Thursday, September 27, 2007

Information Fluency Ning

Come visit and join the Information Fluency Ning started by Joyce Valenza who is helping librarians to network in a social Ning space with the support of the the Information Fluency Project at IMSA.

Wednesday, September 26, 2007

Web 2.0 Professional Development Class

On Thursday September 27, Chris Rios and Judy Gressel will present "Engaging Students with Web 2.0 tools" in the New Trier Library, Room C before school. A second session is scheduled for October 25, 2007 for more advanced users of Web 2.0 tools.

If you aren't planning on attending the class, be sure to check out the wiki we built which is a good set of links to a variety of tools.
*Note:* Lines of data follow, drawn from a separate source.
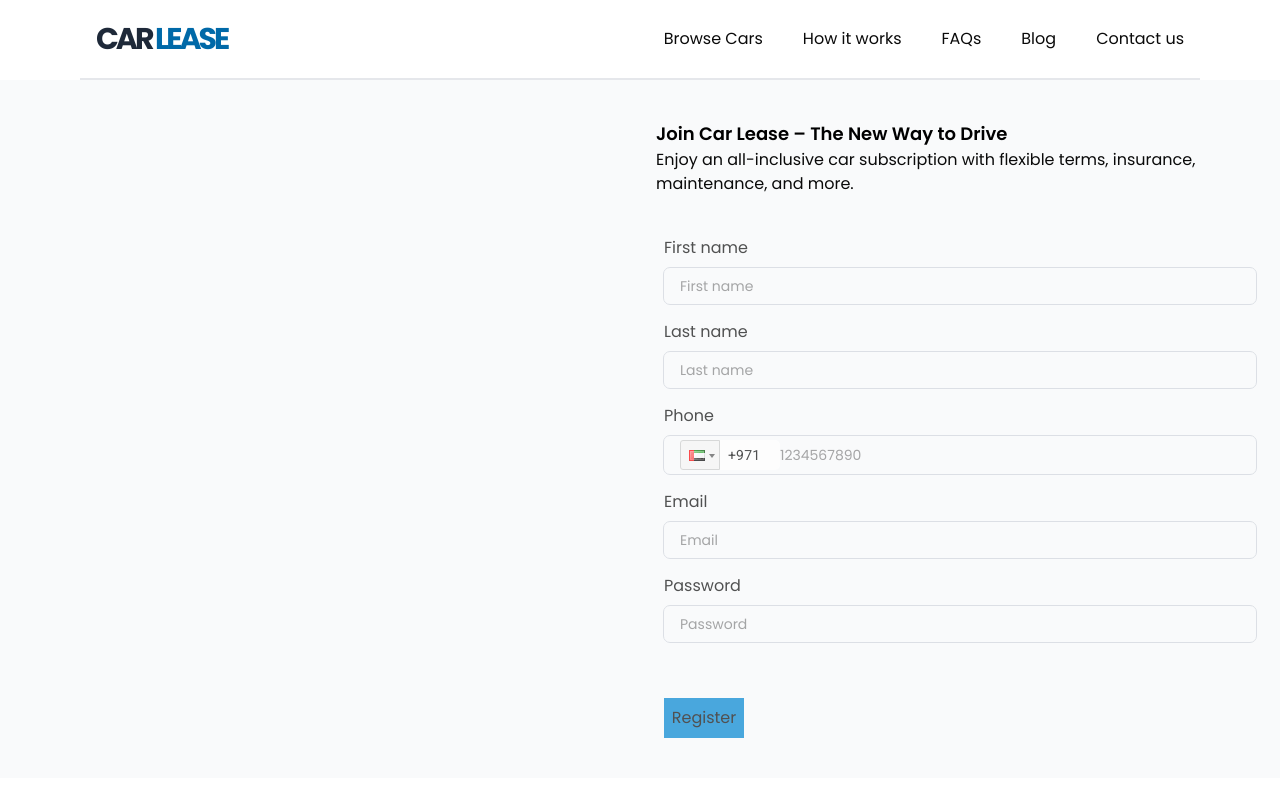
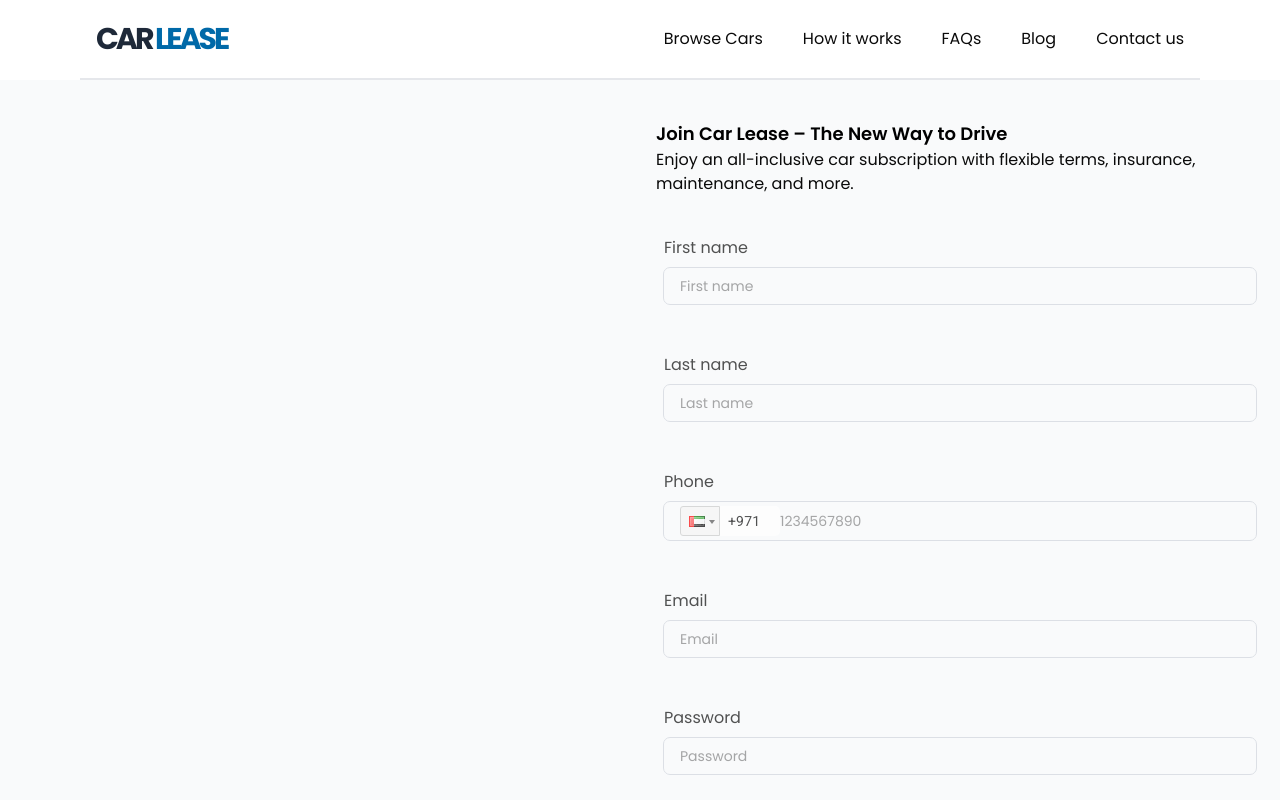
Before and after one commit to mohammedansarusman/leaseCars, a Next.js app: page /sign-up in a window 1280 px wide. Shown: the top 800 px of the page. Built offline with nearby package versions, Linux system fonts and the light colour scheme.

Commit message:
onBlur - firstName, secondName, email logic completed

```diff
--- a/src/components/signInOut/InputField.jsx
+++ b/src/components/signInOut/InputField.jsx
@@ -1,24 +1,64 @@
 import { useDispatch, useSelector } from "react-redux";
 import { setFields } from "@/store/carsSlice";
+import { useState } from "react";
 
-export const InputField = ({ label, type, placeholder, value, name }) => {
+export const InputField = ({ label, type, placeholder, value, name, id}) => {
   const dispatch = useDispatch();
   const records = useSelector((store) => store.car.fields);
-  const handleChange = (e) =>
-    dispatch(setFields({ ...records, [name]: e.target.value }));
+  const [message, setMessage] = useState({
+    firstName: "",
+    lastName: "",
+    email: "",
+    password: "",
+    mobileNo: "",
+  });
+  const handleChange = (e) => dispatch(setFields({ ...records, [name]: e.target.value }));
+
+  const handleBlur = (event)=>{
+    const {name, value} = event.target;
+    // first name validation
+    if(name==="firstName" && value.trim().length<=3){
+      setMessage((prev)=>({...prev,firstName:"minimum 3 characters required"}));
+    }else if(value.length>=25){
+      setMessage((prev)=>({...prev,firstName:"max length of first name shud be less than 25"}));
+    }else{
+      setMessage(prev=>({...prev,firstName:""}))
+    }
+    // last name validation
+    if(name==="lastName" && value.trim().length<=3){
+      setMessage((prev)=>({...prev,lastName:"minimum 3 characters required"}));
+    }else if(value.length>=25){
+      setMessage((prev)=>({...prev,lastName:"max length of first name shud be less than 25"}));
+    }else{
+      setMessage(prev=>({...prev,lastName:""}))
+    }
+
+    // email validation
+    const emailRegex = /^[^\s@]+@[^\s@]+\.[^\s@]{2,}$/;
+    if(name==='email'){
+      const test = emailRegex.test(value.trim())
+      console.log("test=>",test)
+    }
+
+  }
 
   return (
     <div className="grid grid-cols-1 text-base font-light gap-2">
-      <label>{label}</label>
+      <label htmlFor={id}>{label}</label>
       <input
         type={type}
         value={value}
         name={name}
+        id = {id}
         onChange={handleChange}
+        onBlur={handleBlur}
         className="outline-1 outline-gray-300 pl-4 text-sm py-2 rounded-sm
               focus:outline-1 focus:outline-sky-800"
         placeholder={placeholder}
       />
+      <div className="w-full h-[25px] text-red-500 font-sm">
+        <p>{message[name]}</p>
+      </div>
     </div>
   );
 };
--- a/src/components/signInOut/PhoneField.jsx
+++ b/src/components/signInOut/PhoneField.jsx
@@ -5,7 +5,7 @@ import "react-phone-input-2/lib/style.css";
 import { useDispatch, useSelector } from "react-redux";
 import { setFields } from "@/store/carsSlice";
 
-export const PhoneField = ({ label, type, placeholder, name }) => {
+export const PhoneField = ({ label, type, placeholder, name, id, warning }) => {
   const dispatch = useDispatch();
   const records = useSelector((store) => store.car.fields);
   const [phone, setPhone] = useState("");
@@ -16,7 +16,7 @@ export const PhoneField = ({ label, type, placeholder, name }) => {
 
   return (
     <div className="grid grid-cols-1 text-base font-light gap-2 w-full">
-      <label>{label}</label>
+      <label htmlFor={id}>{label}</label>
       <div className="pl-4 text-sm py-1 rounded-sm outline-1 outline-gray-300 focus-within:outline-sky-800  w-full flex justify-start items-center">
         <div className="w-[100px]">
           <PhoneInput
@@ -29,12 +29,17 @@ export const PhoneField = ({ label, type, placeholder, name }) => {
         <div className="flex-1">
           <input
             type={type}
+            id={id}
             placeholder={placeholder}
             className="outline-none w-full h-[30px]"
             onChange={handleChangeMobile}
           />
         </div>
+
       </div>
+      <div className="w-full h-[25px] text-red-500 font-sm">
+          <p>{warning}</p>
+        </div>
     </div>
   );
 };
--- a/src/components/signInOut/SignUpPage.jsx
+++ b/src/components/signInOut/SignUpPage.jsx
@@ -1,35 +1,119 @@
-'use client'
+"use client";
 
 import { Heading } from "@/components/signInOut/Heading";
 import { InputField } from "@/components/signInOut/InputField";
 import { PhoneField } from "@/components/signInOut/PhoneField";
 import { useSelector } from "react-redux";
+import { useState } from "react";
+
+export const SignUpPage = () => {
+  // const [warning, setWarning] = useState({
+  //   firstName: "",
+  //   lastName: "",
+  //   email: "",
+  //   password: "",
+  //   mobileNo: "",
+  // });
+
+  const customerDetails = useSelector((store) => store.car?.fields);
+  const { firstName, lastName, email, password, mobileNo } = customerDetails;
+  const handleSubmit = (e) => {
+    e.preventDefault();
+    // validateForm(firstName, lastName, email, password, mobileNo);
+    console.log("form submitted", customerDetails);
+  };
 
 
-export const SignUpPage = () => {
-  const handleSubmit = (e) =>{
-    e.preventDefault();
-    console.log("form submitted", customerDetails)
-  }
-  const customerDetails = useSelector((store)=>store.car?.fields)
-  const {firstName, lastName, email, password, mobileNo} = customerDetails;
+  // const validateForm = (firstName, lastName, email, password, mobileNo) => {
+  //   const errors = {};
+  //   if (firstName?.length <= 3) {
+  //     errors.firstName = "The size of first name should be greater than 3";
+  //   }
+  //   if (lastName?.length <= 3) {
+  //     errors.lastName = "The size of last name should be greater than 3";
+  //   }
+  //   if (email?.length <= 3) {
+  //     errors.email = "The size of email should be greater than 3";
+  //   }
+  //   if (password?.length <= 3) {
+  //     errors.password = "The size of password should be greater than 3";
+  //   }
+  //   if (mobileNo?.length <= 3) {
+  //     errors.mobileNo = "The size of mobile no should be greater than 3";
+  //   }
+  //   console.log("errors=", errors);
+  //   setWarning(errors);
+  // };
+
   return (
     <div>
       {/* Heading */}
       <Heading />
       {/* form contents */}
-      <form className="py-10 px-6 grid grid-cols-1 gap-4 opacity-70" onSubmit={handleSubmit}>
+      <form
+        className="py-10 px-6 grid grid-cols-1 gap-4 opacity-70"
+        onSubmit={handleSubmit}
+        noValidate
+        autoComplete="off"
+      >
         {/* first name */}
-        <InputField label="First name" type="text" placeholder="First name" value = {firstName} name = "firstName" />
+        <InputField
+          label="First name"
+          type="text"
+          placeholder="First name"
+          value={firstName}
+          name="firstName"
+          id="firstName"
+          // warning={warning.firstName}
+        />
         {/* last name */}
-        <InputField label="Last name" type="text" placeholder="Last name" value = {lastName} name = "lastName"/>
+        <InputField
+          label="Last name"
+          type="text"
+          placeholder="Last name"
+          value={lastName}
+          name="lastName"
+          id="lastName"
+          // warning={warning.lastName}
+
+        />
         {/* phone  */}
-        <PhoneField label = "Phone" type = "text" placeholder = "1234567890" value = {mobileNo} name = "mobileNo"/>
+        <PhoneField
+          label="Phone"
+          type="text"
+          placeholder="1234567890"
+          value={mobileNo}
+          name="mobileNo"
+          id="mobileNo"
+          // warning={warning.mobileNo}
+
+        />
         {/* email */}
-        <InputField label="Email" type="email" placeholder="Email" value = {email} name = "email"/>
+        <InputField
+          label="Email"
+          type="email"
+          placeholder="Email"
+          value={email}
+          name="email"
+          id="email"
+          // warning={warning.email}
+
+        />
         {/* password */}
-        <InputField label="Password" type="password" placeholder="Password" password = {password} name = "password" />
-        <button className="w-20 h-10 bg-sky-600 hover:text-white transition-colors duration-300 mt-10" type="submit">
+        <InputField
+          label="Password"
+          type="password"
+          placeholder="Password"
+          password={password}
+          name="password"
+          id="password"
+          // warning={warning.password}
+
+        />
+        <button
+          className="w-20 h-10 bg-sky-600 hover:text-white transition-colors duration-300 mt-10"
+          type="submit"
+        >
           Register
         </button>
       </form>
--- a/src/store/carsSlice.js
+++ b/src/store/carsSlice.js
@@ -37,7 +37,6 @@ const carsSlice = createSlice({
     },
     setFields:(state,action)=>{
       state.fields = action.payload;
-
     }
   },
 });
```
The tools are organized into categories: Social Networking; Social Lending; Wikis; Blogging; Google; Geotagging; Photosharing; Tagging; Audio/Visual Resources and miscellaneous.

Thursday, September 20, 2007

Second Life and TeacherTube

Tonight at the NICE meeting we viewed a demonstration of Second Life. Very time consuming but a fascinating way to rub elbows with the tech gurus. There's an ISTE party there every Thursday night. I will miss the party tonight, but our speaker Lori Abrahams was leaving the NICE meeting to change her avatar into a ball gown for the gala event tonight.

We also were reminded about visiting TeacherTube, a site very similar to YouTube with teacher created content such as lesson plans and other useful items to show in your classes. I looked for one on Noodle Tools but couldn't find it. So perhaps our own New Trier Library can upload one when it's ready. See the one created for how to cite a book in a bibliography. There is also one created for David Warlick's Citation Machine.

Citing a book in a bibliography

They are giving away a brand new laptop every month through the end of the year! Increase your chances of winning by:
* Signing Up
* Inviting Your friends
* Uploading Videos
Look here for more details.
The proliferation of web tools is both amazing and exhausting.

Judy Gressel

Electronic Field Trips

Has anyone tried an electronic field trip such as those offered by Colonial Williamsburg? Here's the link:

Pricing -- which is on a per school basis -- seems pretty reasonable ($120 per trip or $500 for all seven). Supporting materials include a teacher's guide and web resources containing background material, lesson plans, and primary sources. In addition, there is a chance to participate in an interactive lesson – either during the live broadcast or via email with volunteer historians -- all student questions are answered.

The grade level for which these Electronic Field Trips are designed is 4-12 (though most are 4-8) and it might be a nice enhancement for at least some of our classes.

Wednesday, September 12, 2007

Garrison Keillor and Librarians

Garrison Keillor spoke to many in the library field at the annual conference of American Library Association (ALA) in Washington, D.C. this past June 2007. Afterwards he spoke with American Libraries.

He was asked "You don't believe that everything is on the internet?

In part of his reply, he said, "People have limited amounts of time, and if you take a hard look at the amount of time you can spend drifting, trying to get your bearings on the internet, you are grateful for people who can save you time and that's what librarians do -- they save you enormous amounts of time."

Thursday, September 06, 2007

FactBites - Where results make sense

FactBites - Where results make sense
This new tool is a cross between a search engine with an encyclopedia. The search results page itself includes key sentences from each of the sources retrieved. Uber-researcher Mary Ellen Bates, in her BatesInfoTip Newsletter recommends this as a "useful filter on search results that may help you find in-depth answers quickly." Although it will never replace Google, its advocates say that "We think Factbites is better than other search engines when it comes to presenting you with clearly summarized factual information."